26 of July Celebrations (Dia de la Rebeldía Nacional), Santiago de Cuba & other cities. No other date on Cuba's revolutionary calendar is as important as the Day of National Rebellion. Every city celebrates at this time in July, with the Moncada barracks in Santiago de Cuba as the epicenter of activity. However, the main televised celebration rotates between cities every year. This being Cuba, you also get music concerts and plenty of street festivities wed to political speechifying.
Fall (September to November)
The weather stays very, very rainy in fall in Cuba, with September and October additionally the most likely months to experience hurricanes (although it should be said that hurricanes rarely affect visitors to Cuba too much). There is little escape from the rain either, as every part of the country pretty much suffers torrential rains.
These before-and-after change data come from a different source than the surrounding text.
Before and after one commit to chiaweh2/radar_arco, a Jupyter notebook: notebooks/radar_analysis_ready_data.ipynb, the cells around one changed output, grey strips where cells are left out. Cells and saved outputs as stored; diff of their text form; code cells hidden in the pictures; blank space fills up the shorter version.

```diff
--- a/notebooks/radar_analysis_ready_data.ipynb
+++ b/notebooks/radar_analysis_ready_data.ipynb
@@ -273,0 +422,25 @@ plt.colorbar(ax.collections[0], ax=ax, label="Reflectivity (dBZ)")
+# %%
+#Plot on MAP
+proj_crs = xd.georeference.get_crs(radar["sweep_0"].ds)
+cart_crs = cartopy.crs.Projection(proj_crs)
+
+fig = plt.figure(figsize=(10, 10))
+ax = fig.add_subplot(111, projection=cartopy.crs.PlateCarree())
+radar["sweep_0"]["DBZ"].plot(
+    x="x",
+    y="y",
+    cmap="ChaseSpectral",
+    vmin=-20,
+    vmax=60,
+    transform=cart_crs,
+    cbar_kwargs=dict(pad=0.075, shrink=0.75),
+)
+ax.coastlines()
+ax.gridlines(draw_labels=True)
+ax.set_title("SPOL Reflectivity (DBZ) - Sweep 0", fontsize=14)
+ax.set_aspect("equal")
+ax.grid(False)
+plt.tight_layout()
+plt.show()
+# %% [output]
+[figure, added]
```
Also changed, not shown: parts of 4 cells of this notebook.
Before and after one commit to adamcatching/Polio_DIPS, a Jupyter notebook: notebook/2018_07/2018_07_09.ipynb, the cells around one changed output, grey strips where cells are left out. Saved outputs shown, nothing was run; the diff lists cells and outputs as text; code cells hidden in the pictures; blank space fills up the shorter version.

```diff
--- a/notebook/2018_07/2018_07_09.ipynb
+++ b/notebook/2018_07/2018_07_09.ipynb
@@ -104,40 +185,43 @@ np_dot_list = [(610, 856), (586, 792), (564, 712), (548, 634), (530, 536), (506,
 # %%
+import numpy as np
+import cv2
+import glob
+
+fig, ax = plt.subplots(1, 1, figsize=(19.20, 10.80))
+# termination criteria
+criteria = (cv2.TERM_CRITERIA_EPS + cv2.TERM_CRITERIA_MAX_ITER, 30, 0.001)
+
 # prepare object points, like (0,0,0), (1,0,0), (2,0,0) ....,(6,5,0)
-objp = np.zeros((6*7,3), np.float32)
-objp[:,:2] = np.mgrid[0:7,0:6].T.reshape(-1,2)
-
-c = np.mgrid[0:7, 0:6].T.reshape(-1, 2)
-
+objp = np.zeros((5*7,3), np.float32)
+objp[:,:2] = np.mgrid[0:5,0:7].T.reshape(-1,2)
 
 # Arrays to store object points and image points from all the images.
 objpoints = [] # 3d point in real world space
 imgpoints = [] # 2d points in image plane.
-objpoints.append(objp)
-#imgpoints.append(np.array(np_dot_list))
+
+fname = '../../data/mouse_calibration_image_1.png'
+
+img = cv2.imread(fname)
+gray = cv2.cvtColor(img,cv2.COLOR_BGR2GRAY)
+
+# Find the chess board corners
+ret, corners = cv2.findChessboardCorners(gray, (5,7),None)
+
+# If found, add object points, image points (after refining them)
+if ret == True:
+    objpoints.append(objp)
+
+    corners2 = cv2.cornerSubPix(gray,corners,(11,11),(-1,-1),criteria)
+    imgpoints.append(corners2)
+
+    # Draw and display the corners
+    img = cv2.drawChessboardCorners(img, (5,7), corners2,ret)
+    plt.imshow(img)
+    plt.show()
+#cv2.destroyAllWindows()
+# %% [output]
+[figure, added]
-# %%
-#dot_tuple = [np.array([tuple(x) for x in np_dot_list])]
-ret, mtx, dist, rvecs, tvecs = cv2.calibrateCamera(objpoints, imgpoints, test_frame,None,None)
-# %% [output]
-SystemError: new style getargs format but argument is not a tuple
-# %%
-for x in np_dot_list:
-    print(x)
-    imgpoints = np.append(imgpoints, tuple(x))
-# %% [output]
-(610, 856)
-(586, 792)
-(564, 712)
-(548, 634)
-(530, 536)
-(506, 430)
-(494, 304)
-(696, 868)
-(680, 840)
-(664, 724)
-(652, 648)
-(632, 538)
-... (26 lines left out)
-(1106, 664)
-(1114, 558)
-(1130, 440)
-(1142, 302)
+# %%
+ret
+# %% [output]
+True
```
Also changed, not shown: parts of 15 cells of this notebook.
The mountain regions of Santiago de Cuba and Guantánamo receive the highest rainfall of all. Temperatures are coming back down after their highs in the summer, with average highs in Havana no more than 86°F (30°C) in September/October, and often a lot lower. Continued rain, hurricanes, and cooler weather keep the visitors away: traveler numbers are at their lowest levels of the year in September and October, and only pick up again into November.
These months are good for lingering in the bigger cities such as Havana and Santiago de Cuba, with their wealth of indoor and cultural activities, and this sentiment is echoed by the fact these destinations have the best festivals of this season. See here for how to spend a perfect day in Havana. If you do choose to head to the countryside this month, Pinar del Río province might be the best bet. It is the driest part of a rather wet country right now, with tobacco planting in full swing, making this an interesting way to gain an insight into Cuban cigar making. If the rains come here, the area around Viñales has Cuba's most extensive caves: it could be time for a trip underground!
Festival de Son, Santiago de Cuba. Santiago de Cuba is the birthplace of son, the most quintessential and well-known of Cuba's traditional music genres. So, fittingly it hosts this annual October festival, when the nation’s top performers are joined by international artists. It also encompasses concerts and competitions spanning cha-cha-cha, danzón, mambo, and salsa.
Havana Ballet Festival, Havana. Cuba’s ballet corps are world-renowned, so count yourself lucky if your visit coincides with this October festival beloved of Cubans and held every two years. The main venue is the Gran Teatro Alicia Alonso de La Habana.
Havana Classical Music Festival, Havana. Concert halls, churches, and cultural centers throughout Havana in the middle of November host classical and chamber music in memory of 18th-century Cuban composer Estebán Salas.